FDA Advisory Panel Sees Marginal Effect of TMS in Depression Treatment
By
WebMD Health News
Reviewed by Louise Chang, MD

Jan. 29, 2007 -- An FDA advisory panel on Friday questioned the value of a new brain stimulation device for depression, potentially damaging its chances for FDA approval.

Members of the panel expressed doubts that the machine, called NeuroStar, helps depressed patients or provides any advantage over placebo treatment.

The device looks much like a dentist’s chair with metal prongs attached to a nearby console.

It works on the same principle as electroconvulsive therapy (ECT) -- commonly called "electric shock treatment" -- a treatment usually reserved for severely depressed patients who do not respond to antidepressant drugs or therapy.

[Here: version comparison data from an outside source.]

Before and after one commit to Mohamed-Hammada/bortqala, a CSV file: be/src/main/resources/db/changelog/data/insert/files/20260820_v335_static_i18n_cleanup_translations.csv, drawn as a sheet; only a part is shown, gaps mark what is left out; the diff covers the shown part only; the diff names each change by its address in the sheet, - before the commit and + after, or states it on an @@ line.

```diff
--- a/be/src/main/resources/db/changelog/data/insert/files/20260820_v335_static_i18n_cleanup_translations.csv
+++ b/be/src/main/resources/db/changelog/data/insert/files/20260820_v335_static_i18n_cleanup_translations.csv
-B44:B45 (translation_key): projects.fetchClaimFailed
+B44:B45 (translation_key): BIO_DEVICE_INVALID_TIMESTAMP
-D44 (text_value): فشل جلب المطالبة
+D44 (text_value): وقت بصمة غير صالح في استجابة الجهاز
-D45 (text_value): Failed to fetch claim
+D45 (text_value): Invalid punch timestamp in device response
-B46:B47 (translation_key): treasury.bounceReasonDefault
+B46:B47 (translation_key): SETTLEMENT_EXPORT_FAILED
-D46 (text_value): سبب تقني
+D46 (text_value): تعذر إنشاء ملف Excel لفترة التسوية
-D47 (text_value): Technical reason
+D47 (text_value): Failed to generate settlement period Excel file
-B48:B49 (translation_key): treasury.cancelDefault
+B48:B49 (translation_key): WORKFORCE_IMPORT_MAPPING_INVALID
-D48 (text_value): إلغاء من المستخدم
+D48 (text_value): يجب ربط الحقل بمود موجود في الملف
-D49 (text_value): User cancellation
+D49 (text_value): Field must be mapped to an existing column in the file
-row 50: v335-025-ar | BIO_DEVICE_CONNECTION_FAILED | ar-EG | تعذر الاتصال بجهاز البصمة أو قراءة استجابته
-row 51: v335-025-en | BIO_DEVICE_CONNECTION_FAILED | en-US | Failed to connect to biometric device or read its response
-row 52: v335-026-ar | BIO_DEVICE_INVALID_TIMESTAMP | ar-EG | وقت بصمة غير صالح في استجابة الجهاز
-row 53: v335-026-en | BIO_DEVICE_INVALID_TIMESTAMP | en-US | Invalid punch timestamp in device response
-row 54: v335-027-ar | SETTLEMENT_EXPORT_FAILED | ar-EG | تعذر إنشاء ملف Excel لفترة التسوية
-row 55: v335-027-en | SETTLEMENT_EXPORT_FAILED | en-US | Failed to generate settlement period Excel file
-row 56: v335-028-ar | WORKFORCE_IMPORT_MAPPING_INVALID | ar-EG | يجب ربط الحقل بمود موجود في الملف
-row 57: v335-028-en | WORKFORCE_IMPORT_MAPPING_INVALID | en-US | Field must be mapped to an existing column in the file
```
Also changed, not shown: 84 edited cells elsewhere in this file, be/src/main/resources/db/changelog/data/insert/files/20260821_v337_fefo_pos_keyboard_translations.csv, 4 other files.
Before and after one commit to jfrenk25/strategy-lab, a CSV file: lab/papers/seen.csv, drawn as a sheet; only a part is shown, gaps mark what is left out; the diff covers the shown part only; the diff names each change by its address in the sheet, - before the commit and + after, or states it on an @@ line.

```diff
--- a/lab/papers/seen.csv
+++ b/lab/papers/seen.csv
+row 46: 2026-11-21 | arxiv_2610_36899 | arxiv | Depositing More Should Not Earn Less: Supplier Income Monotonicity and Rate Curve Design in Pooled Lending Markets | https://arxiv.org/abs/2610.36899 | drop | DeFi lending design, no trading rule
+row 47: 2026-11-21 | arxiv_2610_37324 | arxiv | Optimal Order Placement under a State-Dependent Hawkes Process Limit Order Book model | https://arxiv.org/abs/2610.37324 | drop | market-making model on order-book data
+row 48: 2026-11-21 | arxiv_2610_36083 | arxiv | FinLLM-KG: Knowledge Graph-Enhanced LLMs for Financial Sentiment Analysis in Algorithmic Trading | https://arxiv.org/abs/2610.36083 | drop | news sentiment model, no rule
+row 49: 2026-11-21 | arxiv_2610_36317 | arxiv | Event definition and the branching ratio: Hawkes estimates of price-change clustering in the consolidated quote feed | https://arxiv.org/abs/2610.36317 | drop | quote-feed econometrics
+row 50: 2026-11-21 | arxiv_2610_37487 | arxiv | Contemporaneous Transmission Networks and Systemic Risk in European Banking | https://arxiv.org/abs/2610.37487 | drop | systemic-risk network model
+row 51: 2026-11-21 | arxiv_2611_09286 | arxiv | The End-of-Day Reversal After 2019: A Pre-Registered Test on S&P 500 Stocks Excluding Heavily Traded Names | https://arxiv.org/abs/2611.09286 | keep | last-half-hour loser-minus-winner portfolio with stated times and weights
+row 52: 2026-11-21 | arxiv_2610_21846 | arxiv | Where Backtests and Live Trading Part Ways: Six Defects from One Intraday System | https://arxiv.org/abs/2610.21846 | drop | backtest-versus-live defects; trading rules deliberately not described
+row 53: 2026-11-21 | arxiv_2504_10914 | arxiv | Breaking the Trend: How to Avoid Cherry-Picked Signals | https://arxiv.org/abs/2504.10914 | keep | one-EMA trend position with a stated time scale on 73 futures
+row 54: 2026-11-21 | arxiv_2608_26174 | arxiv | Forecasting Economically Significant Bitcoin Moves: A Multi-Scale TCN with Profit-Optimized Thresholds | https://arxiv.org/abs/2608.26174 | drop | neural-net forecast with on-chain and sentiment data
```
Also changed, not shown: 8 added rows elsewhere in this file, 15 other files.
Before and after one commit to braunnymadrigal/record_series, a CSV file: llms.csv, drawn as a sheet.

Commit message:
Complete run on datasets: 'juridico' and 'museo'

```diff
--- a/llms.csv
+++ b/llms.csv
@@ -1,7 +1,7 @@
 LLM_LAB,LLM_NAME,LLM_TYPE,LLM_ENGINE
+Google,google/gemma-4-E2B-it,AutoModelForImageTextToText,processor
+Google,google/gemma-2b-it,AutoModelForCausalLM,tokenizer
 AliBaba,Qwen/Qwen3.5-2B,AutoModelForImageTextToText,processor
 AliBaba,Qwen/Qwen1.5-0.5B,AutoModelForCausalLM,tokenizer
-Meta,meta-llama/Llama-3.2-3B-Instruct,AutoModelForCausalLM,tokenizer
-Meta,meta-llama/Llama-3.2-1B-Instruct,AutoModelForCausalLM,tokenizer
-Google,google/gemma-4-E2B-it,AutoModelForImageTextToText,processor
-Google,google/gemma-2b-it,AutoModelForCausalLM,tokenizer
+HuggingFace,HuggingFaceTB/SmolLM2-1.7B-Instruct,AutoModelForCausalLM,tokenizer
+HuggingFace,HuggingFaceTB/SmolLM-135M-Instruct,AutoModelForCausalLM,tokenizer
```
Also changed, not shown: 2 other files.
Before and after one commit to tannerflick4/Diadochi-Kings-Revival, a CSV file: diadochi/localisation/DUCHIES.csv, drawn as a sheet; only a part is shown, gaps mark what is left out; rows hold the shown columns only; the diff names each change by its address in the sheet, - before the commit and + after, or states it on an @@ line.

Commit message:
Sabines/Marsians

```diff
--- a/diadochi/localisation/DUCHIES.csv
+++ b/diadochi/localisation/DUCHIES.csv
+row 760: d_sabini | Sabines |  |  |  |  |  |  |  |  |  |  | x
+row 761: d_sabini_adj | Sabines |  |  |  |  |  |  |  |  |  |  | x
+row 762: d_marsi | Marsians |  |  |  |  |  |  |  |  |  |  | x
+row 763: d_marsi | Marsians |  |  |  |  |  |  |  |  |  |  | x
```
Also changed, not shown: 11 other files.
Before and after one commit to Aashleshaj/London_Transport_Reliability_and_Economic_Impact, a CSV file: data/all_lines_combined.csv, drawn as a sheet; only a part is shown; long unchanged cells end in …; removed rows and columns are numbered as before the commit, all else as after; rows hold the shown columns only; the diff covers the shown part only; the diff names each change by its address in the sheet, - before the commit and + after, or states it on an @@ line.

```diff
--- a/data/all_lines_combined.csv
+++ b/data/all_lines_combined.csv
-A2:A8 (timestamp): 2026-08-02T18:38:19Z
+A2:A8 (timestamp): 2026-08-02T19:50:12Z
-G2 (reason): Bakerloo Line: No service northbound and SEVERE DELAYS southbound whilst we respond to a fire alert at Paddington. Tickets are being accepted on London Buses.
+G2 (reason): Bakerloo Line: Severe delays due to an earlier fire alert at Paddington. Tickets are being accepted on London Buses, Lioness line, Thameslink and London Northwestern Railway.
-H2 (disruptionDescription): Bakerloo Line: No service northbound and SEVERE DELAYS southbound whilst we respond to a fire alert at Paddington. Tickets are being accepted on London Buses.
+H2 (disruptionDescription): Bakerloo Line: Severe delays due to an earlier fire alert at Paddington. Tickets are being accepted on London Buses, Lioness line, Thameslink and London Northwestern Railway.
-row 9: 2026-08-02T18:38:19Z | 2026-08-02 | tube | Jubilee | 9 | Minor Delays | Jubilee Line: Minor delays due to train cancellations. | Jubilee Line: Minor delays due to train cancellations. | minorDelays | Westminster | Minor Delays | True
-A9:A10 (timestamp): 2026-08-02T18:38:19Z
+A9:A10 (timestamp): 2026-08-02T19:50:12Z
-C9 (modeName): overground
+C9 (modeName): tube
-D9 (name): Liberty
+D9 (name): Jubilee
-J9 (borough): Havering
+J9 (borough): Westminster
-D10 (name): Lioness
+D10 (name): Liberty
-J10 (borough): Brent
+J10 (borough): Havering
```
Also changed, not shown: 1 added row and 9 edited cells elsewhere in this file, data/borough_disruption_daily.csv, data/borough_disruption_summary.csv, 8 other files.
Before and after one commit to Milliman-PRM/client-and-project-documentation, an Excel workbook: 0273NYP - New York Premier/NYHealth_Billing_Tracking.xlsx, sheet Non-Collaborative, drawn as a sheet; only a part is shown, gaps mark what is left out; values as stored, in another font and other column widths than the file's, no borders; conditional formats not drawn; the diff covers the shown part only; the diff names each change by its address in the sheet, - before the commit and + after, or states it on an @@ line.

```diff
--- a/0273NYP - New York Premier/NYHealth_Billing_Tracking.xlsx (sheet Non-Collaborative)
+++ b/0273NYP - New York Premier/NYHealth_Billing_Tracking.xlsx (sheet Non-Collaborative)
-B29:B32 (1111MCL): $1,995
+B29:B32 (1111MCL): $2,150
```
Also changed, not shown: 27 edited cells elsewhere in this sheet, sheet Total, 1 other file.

But instead of using electric shocks, NeuroStar stimulates the brain by sending a focused magnetic field into the brain from outside the skull -- a treatment called transcranial magnetic stimulation, or TMS.

In 2005, the FDA approved an implantable nerve stimulation device made by Cyberonics to treat depression.

The implantable device uses vagus nerve stimulation, or VNS, to stimulate the vagus nerve (which runs from the neck to the brain and relays messages to the brain) rather than the brain directly. VNS is already used to treat epilepsy.

Neuronetics, the company that manufactures NeuroStar, presented TMS as an advantage to implantable devices because it does not require invasive surgery.

The company sought to show that the device is equivalent to ECT but with fewer side effects and is more accessible to patients.

“Many patients cannot avail themselves of (ECT) ... cannot afford this treatment,” says Philip G. Janicak, MD, a researcher who conducted clinical trials of TMS for the company.

Also, “Only 8% of psychiatrists provide electroconvulsive treatment,” says Janicak, a professor of psychiatry at Rush Presbyterian Medical Center in Chicago.

Minor Improvement

But the advisory panel was generally unimpressed with the company’s studies, even though they showed a slight statistical advantage in treating depression symptoms vs. dummy therapy after six weeks of treatment.

Several panelists expressed dismay that patients showed no improvement on some depression scales and only minor improvement on the ones that did show a difference.

“Perhaps a reasonable person could question whether there has been an effect at all,” says Thomas G. Brott, a neurologist from Mayo Medical School in Jacksonville, Fla., and the advisory panel's chairman.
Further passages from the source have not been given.